Saturday, July 30, 2011

Are we in a Brave New World

Part of the July 26th Writer's Almanac:

Today is the birthday of English author Aldous Huxley (1894) (books by this author), born in Godalming, Surrey. He was the grandson of Thomas Henry Huxley, a scientist and man of letters who was known as "Darwin's bulldog" for his defense of the theory of evolution. Huxley wrote a few of novels that satirized English literary society, and these established him as a writer; it was his fifth book, Brave New World (1932), which arose out of his distrust of 20th century politics and technology, for which he is most remembered. Huxley started out intending to write a parody of H.G. Wells' utopian novel Men Like Gods (1923). He ended by envisioning a future where society functions like one of Henry Ford's assembly lines: a mass-produced culture in which people are fed a steady diet of bland amusements and take an antidepressant called Soma to keep themselves from feeling anything negative.
It's natural to compare Brave New World with George Orwell's Nineteen Eighty-Four(1948), since they each offer a view of a dystopian future. Cultural critic Neil Postman spelled out the difference in his 1985 book Amusing Ourselves to Death:
"What Orwell feared were those who would ban books. What Huxley feared was that there would be no reason to ban a book, for there would be no one who wanted to read one. Orwell feared those who would deprive us of information. Huxley feared those who would give us so much that we would be reduced to passivity and egoism. Orwell feared that the truth would be concealed from us. Huxley feared the truth would be drowned in a sea of irrelevance. Orwell feared we would become a captive culture. Huxley feared we would become a trivial culture. ... In short, Orwell feared that what we fear will ruin us. Huxley feared that our desire will ruin us." (less)
Feel like we may be there in our world of Prozac and Ritalin and reality TV and tea parties and ..
Any thoughts?

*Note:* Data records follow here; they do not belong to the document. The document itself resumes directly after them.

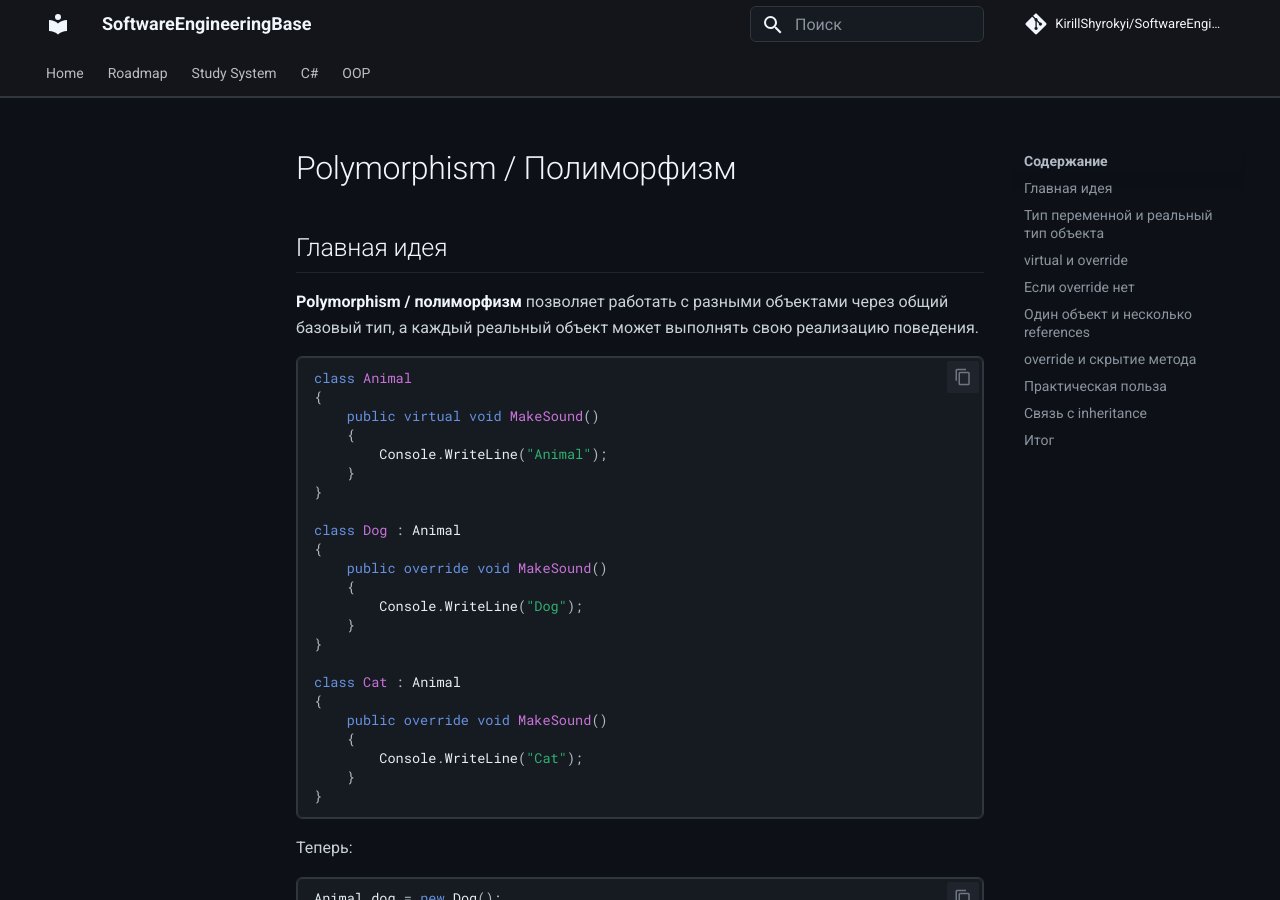
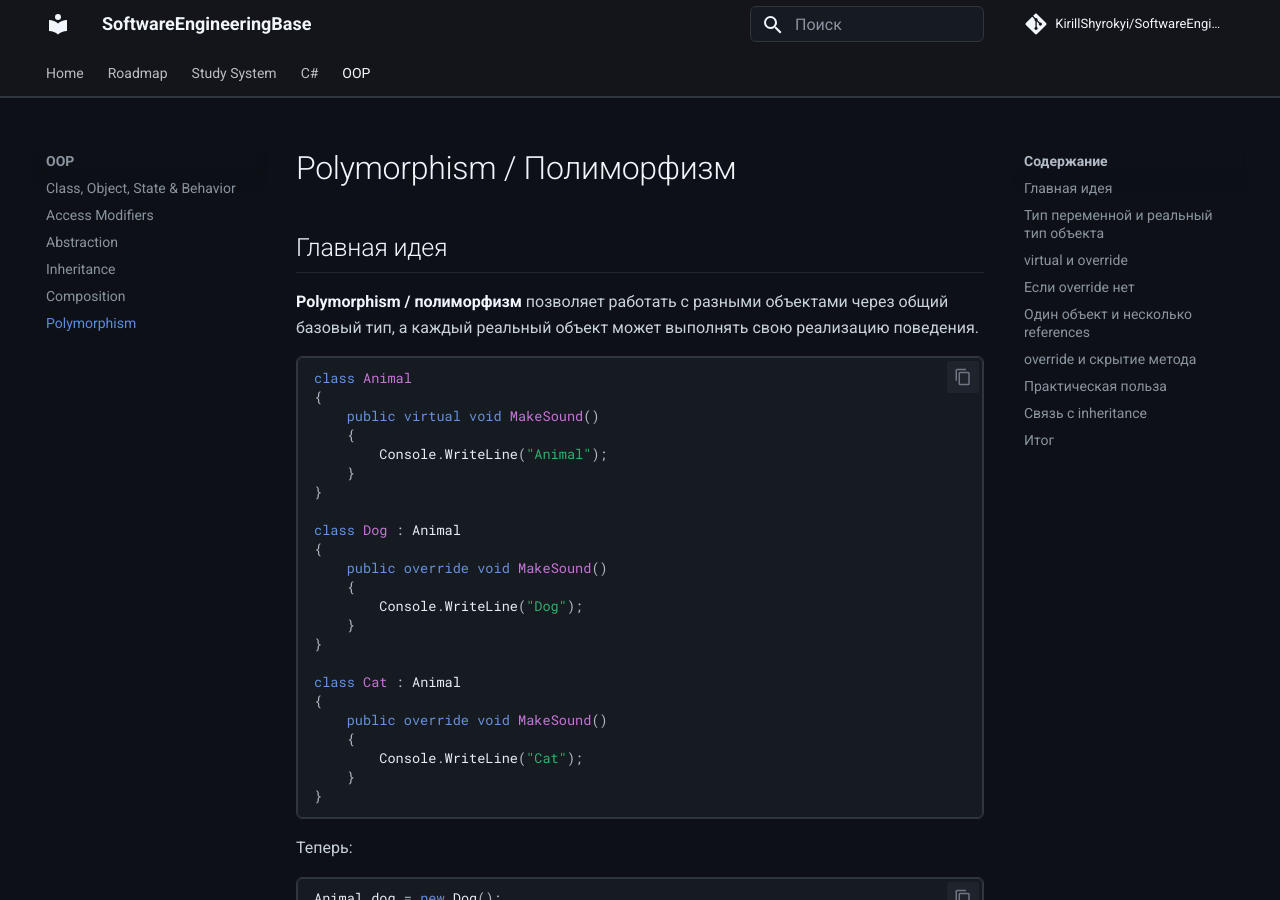
Before and after one commit to KirillShyrokyi/SoftwareEngineeringBase, an MkDocs documentation site: the page built from docs/oop/polymorphism.md, in a window 1280 px wide and 900 px high. Built offline with MkDocs 1.6.1 and Material for MkDocs 9.7.7, drawn with Linux system fonts in a browser that asks for light colours; comment, search, counter and statistics services are not loaded.

Commit message:
docs(oop): add polymorphism to navigation

```diff
--- a/mkdocs.yml
+++ b/mkdocs.yml
@@ -18,6 +18,7 @@ nav:
       - Abstraction: oop/abstraction.md
       - Inheritance: oop/inheritance.md
       - Composition: oop/composition.md
+      - Polymorphism: oop/polymorphism.md
 
 theme:
   name: material
```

On a Vonnegut kick of late

Recently been on a Vonnegut kick, read all in the last month.

Just adore "A Man Without A Country," an older, cynical Vonnegut looking at a bizarre country, does see the country he likes in librarians.

"Cat's Cradle" -- didn't realize every chapter was meant as a joke. Just genius and bizarre.

"Slaughterhouse Five" -- left a huge impression, amazing and hard, hard story to tell. 

Favorites over time:

Huck Finn
The Martian Chronicles
To Kill a Mockingbird
On The Road
Fear and Loathing in Las Vegas
Edge City: Life on the New Frontier.